Anyway, I’m tired of trying to bend my life to fit within the box of other peoples’ lists, so I figured I’d make my own! And maybe it’s just mine, or maybe some of it fits you too.
Five things I’m working on being okay with in my… mid twenties:
- It’s okay that I’m not super passionate about my career. Yeah, I will forever envy people that go home and literally KNOW that they’ve made a difference in someone’s life. Maybe even saved a life. And for sure, I’d like to hug Joe Jonas. (Or tell Kesha it’s all going to be okay.) But, what I’m reminding myself is that my passion is just thrown into things outside of my career. I love making my family and friends laugh. I love writing this silly thing. I love to paint and draw. You know, it works.
- It’s okay to be the party pooper. And it’s okay to blossom into a social butterfly as you navigate adulthood, too. Me personally? I’m an only child, and after 13 years of school, 4 years of college, and 5 years of working full time, I’m back to basics. I no longer feel a surge of guilt when I decide to pass up a social gathering here and there. I see people all day, everyday, and it’s really made my me time that much more valuable. Life doesn’t always have to be some big production with invitations and booze and makeup (that’s what weddings are for). Some of my favorite times are spent in sweatpants at home with my husband, or late nights and fried pickles at trusty ole B-Dubs to snag some time with my best friends before we fly and drive our separate ways.

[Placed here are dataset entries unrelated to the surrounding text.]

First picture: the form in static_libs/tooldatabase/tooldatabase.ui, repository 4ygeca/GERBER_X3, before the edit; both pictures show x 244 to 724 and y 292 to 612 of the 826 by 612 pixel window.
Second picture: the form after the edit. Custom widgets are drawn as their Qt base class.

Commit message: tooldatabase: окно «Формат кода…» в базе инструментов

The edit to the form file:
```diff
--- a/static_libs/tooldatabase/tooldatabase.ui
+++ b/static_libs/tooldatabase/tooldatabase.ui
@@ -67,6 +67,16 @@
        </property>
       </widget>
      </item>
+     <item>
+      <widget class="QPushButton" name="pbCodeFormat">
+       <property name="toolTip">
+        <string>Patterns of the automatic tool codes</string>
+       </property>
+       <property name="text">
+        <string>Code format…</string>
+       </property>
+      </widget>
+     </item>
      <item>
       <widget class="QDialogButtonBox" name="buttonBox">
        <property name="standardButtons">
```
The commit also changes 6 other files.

- It’s okay to be unsure about building a family. Marriage has been the biggest adventure of my life so far, and it’s still so brand new. I get so tearfully happy when I hear my friends are expecting, and I love pictures and snuggles and baby bumps just as much as the next person. I’ll tell you what I don’t love though, and that’s the judgmental look I get 98% of the time I’m asked if I want to have kids and my answer seems more no-ish than yes-ish. It’s not progressive. It’s not new-agey. Having children is a huge, life-altering, personal decision, and I hate to toot my own horn, but maybe I’m actually just really self-aware to know that I’m not ready yet. Hell, I can’t even make a dentist appointment alone. For now, I will have to cherish watching some of my friends be wonderful moms and dads.
- It’s okay that I didn’t go to grad school. For five years now, this has been a huge struggle of mine. I took the GRE the summer after I graduated, and I actually did very well. I feel like I have to announce that I did well out of some irrational paranoia that maybe my friends think I didn’t go to grad school because I’m not smart enough. The truth is, I didn’t go because I’m not sure what I love enough to spend the time or money on right now, and that’s fine. (For real though friends, I am proud and envious of your graduate degrees. You go!)
- It’s okay to not always be okay. After all, there’s not much of a story to tell after, “I got it right from the very start. And then, I just kept getting it right.”
It’s okay to be unsure. Unsure is an adventurous start to any new journey. So here’s to my new job! And to your new whatever it is that you’re doing! And to fitting into your own list because answering to yourself is the most honest thing you can do!